Thursday, July 30, 2020

Labels, Hotpad, Bag, Pillow; No Quilts

Quilt-making has come to a halt, but that doesn't mean my hands have been idle.

It was past time to make labels for eight of the ten quilts I've made thus far in 2020. 

I design labels on my computer. Being on a MacBook means I design in Pages. The PC version would be Word. For me, creating a label isn't about making something pretty, but to provide information. I tend to add details, imagining that sometime in the distant future, someone will come across one of my quilts and be curious about it. 

My labels usually include:
  • quilt name
  • quilt dimensions
  • "my original design" or pattern name
  • piecing technique - example: English paper piecing; foundation paper piecing
  • domestic machine quilting info - walking foot; ruler quilting; free motion quilting
  • sewing machine brand and model number
  • who it's been made for
  • my full name including my maiden name
  • my blog/Instagram name
  • month/year started and/or month year finished
  • city/state I live in
  • special characters like a palm 🌴 and a Christian cross
  • optional: a photo pertinent to the quilt

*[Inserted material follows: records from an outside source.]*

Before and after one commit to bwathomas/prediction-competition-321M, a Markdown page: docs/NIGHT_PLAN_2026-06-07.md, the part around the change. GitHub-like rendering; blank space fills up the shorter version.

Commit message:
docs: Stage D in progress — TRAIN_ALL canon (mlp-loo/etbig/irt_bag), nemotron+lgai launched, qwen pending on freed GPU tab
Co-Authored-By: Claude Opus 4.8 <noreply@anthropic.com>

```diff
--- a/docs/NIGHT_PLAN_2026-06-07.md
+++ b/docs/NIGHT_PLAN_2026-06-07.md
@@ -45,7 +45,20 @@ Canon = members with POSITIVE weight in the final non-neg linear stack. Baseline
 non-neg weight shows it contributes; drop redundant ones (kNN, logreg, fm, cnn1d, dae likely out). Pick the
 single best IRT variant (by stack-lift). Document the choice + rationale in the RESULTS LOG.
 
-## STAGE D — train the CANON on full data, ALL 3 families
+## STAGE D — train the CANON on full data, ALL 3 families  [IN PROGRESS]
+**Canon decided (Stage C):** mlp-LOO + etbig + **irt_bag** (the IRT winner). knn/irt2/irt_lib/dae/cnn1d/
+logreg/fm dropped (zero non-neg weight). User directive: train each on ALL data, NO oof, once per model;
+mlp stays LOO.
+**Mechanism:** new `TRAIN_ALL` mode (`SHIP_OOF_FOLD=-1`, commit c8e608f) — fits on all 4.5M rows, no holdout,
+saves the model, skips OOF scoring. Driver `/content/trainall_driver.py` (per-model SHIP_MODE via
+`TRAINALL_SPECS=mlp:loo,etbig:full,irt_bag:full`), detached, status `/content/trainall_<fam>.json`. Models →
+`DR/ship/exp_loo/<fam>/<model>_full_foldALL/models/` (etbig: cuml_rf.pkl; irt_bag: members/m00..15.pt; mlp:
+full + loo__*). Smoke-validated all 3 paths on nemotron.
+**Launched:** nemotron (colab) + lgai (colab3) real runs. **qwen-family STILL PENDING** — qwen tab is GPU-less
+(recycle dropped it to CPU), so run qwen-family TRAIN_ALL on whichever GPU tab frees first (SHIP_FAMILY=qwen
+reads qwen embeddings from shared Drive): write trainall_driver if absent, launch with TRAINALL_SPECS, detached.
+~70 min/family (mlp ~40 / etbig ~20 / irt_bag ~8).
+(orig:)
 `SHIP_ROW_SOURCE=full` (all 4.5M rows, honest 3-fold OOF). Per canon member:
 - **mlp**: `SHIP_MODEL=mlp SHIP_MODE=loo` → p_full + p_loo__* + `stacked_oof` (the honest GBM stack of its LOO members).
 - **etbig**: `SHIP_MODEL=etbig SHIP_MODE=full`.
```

When several labels are laid out, leaving about ¾" between labels, print on paper first, for proofreading. Inevitably, I find an error or two, so it's worth taking the time for a review before printing on fabric.

In the past, I've use Printed Treasures brand of paper-backed fabric for labels. However, after purchasing Printed Treasures that did not work as directed - the paper backing is impossible to peel off the back, and must be soaked in water and scraped to remove - I found another brand that's much better.

⇦ EQ Printables is also fabric, but backed with clear plastic for an inkjet printer. I purchased a 6-sheet package for $16.95. (I have no affiliation.) 

The negative about printing labels on a 8½" X 11" page is that, to make it economical, several labels should be printed at once. That means "saving up" labels to print four or five to a page. It's nearly impossible to lay leftover label fabric pieces in the printer tray, though I've been known to try by taping it onto a sheet of regular paper to send it through the printer. It doesn't always feed properly. So, play it safe and print multiple labels on one page,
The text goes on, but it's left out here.